**What the task asks**
From the material below, return every line that includes "Poppins".

**Provided data**
------------------------------------

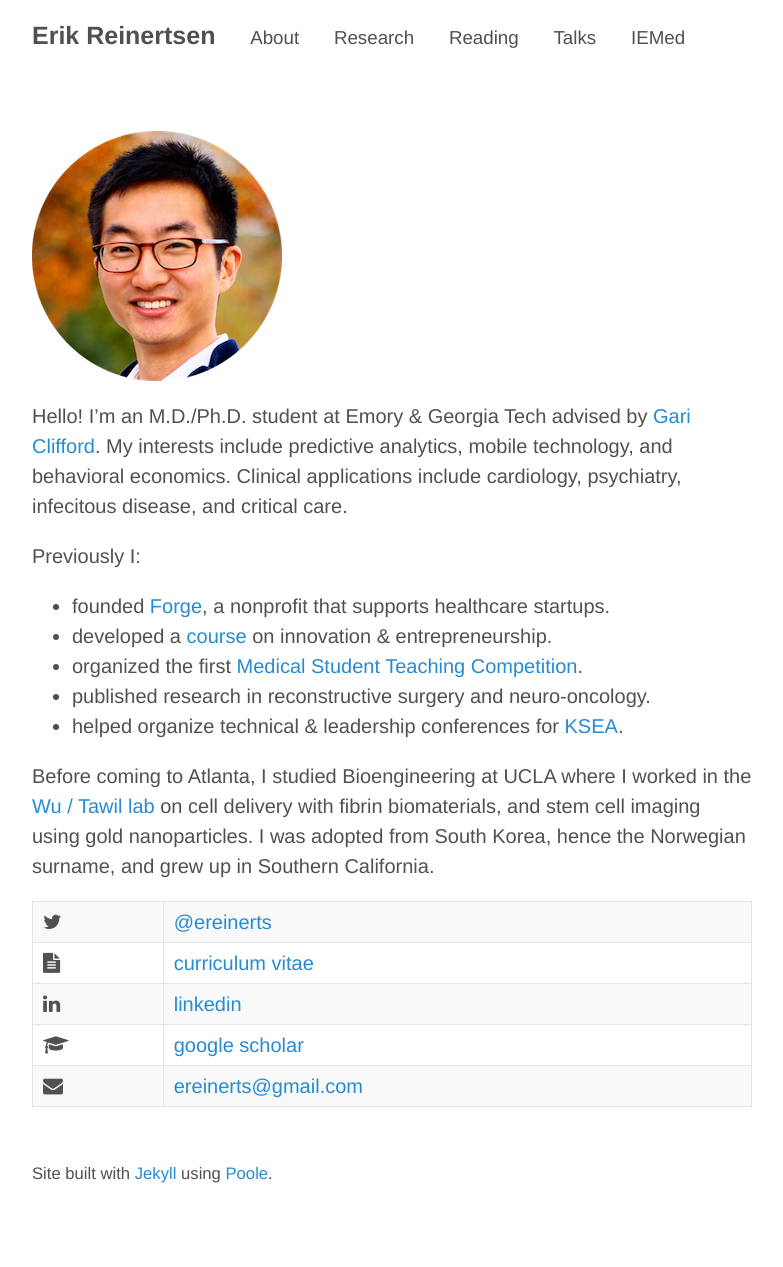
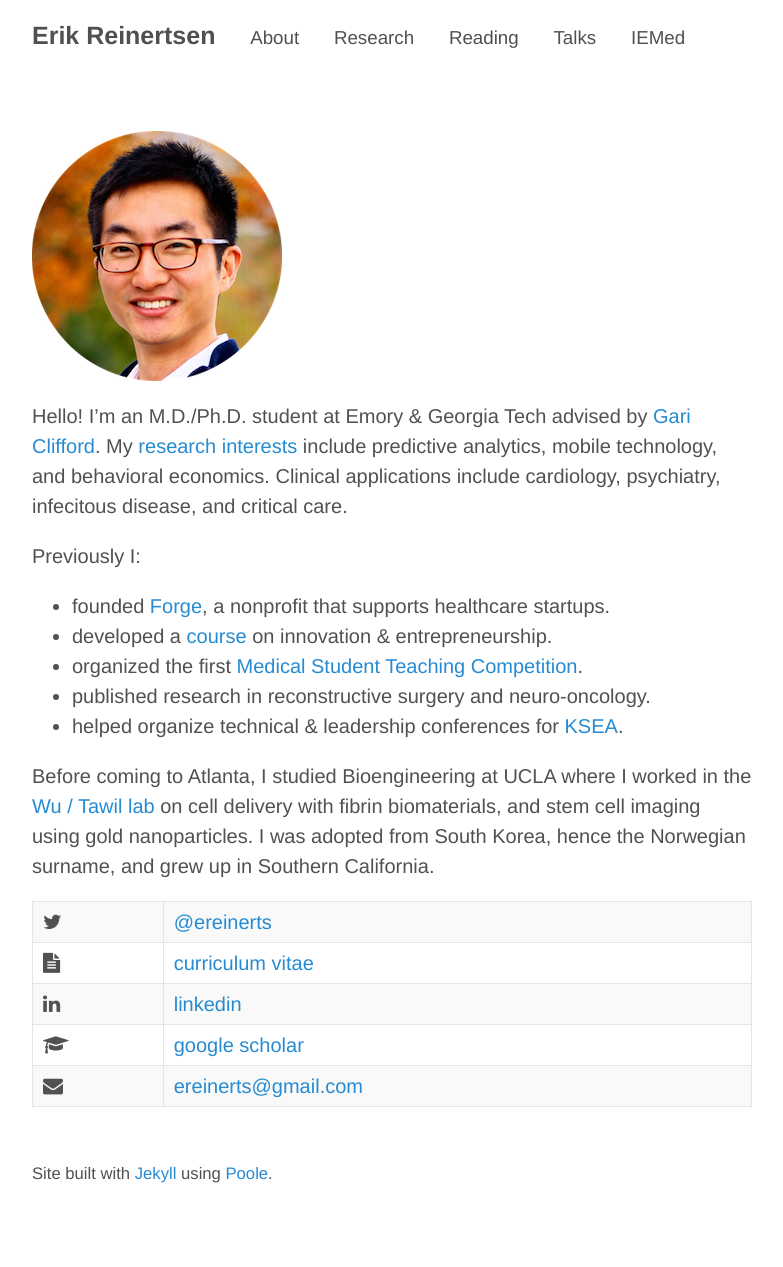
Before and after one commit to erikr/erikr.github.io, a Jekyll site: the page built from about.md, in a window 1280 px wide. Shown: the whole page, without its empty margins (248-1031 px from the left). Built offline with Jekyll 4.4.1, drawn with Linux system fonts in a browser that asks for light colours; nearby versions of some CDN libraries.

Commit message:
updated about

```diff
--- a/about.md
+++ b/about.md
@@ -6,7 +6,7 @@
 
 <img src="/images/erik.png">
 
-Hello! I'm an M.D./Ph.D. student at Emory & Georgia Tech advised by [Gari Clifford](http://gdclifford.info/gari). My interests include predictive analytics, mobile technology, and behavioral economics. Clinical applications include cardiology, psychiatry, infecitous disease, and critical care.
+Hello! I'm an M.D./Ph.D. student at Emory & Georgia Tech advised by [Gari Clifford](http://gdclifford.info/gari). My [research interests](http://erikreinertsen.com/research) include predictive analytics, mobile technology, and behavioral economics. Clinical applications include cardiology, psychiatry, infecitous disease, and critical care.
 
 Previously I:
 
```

------------------------------------

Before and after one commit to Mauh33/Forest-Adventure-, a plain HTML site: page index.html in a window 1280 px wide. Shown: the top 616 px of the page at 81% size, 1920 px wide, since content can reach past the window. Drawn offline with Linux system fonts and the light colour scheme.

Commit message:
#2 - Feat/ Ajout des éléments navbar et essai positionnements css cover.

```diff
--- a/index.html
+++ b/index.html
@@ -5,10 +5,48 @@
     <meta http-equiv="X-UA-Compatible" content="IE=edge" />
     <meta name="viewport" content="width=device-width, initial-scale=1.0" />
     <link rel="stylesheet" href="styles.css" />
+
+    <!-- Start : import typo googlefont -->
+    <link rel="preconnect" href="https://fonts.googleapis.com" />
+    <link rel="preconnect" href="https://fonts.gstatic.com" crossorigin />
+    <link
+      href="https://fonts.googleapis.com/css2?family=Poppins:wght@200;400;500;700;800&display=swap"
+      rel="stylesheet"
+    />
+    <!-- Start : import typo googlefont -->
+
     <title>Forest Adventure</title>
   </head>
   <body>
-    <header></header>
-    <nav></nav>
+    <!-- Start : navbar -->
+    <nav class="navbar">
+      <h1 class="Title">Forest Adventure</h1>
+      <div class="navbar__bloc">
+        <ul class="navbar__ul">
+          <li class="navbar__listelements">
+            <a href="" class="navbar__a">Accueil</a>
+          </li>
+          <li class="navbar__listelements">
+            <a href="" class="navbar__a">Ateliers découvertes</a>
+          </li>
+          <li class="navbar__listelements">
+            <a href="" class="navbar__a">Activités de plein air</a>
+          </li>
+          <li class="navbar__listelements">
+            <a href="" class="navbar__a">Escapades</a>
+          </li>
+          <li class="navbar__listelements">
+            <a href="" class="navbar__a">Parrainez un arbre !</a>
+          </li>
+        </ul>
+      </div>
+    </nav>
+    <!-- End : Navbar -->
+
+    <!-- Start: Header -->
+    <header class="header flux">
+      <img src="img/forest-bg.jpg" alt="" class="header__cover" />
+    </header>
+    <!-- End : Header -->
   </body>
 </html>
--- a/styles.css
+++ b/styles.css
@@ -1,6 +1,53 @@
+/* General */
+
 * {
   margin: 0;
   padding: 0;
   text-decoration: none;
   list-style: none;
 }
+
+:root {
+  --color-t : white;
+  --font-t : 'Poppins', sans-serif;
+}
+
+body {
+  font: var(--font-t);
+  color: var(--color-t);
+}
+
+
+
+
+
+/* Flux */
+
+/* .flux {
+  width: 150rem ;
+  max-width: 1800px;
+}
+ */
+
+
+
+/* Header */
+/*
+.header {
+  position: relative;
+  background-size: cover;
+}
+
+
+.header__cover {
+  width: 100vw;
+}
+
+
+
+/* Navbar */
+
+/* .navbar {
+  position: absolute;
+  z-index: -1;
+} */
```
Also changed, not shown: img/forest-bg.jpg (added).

------------------------------------

**Problem solution**
+      href="https://fonts.googleapis.com/css2?family=Poppins:wght@200;400;500;700;800&display=swap"
+  --font-t : 'Poppins', sans-serif;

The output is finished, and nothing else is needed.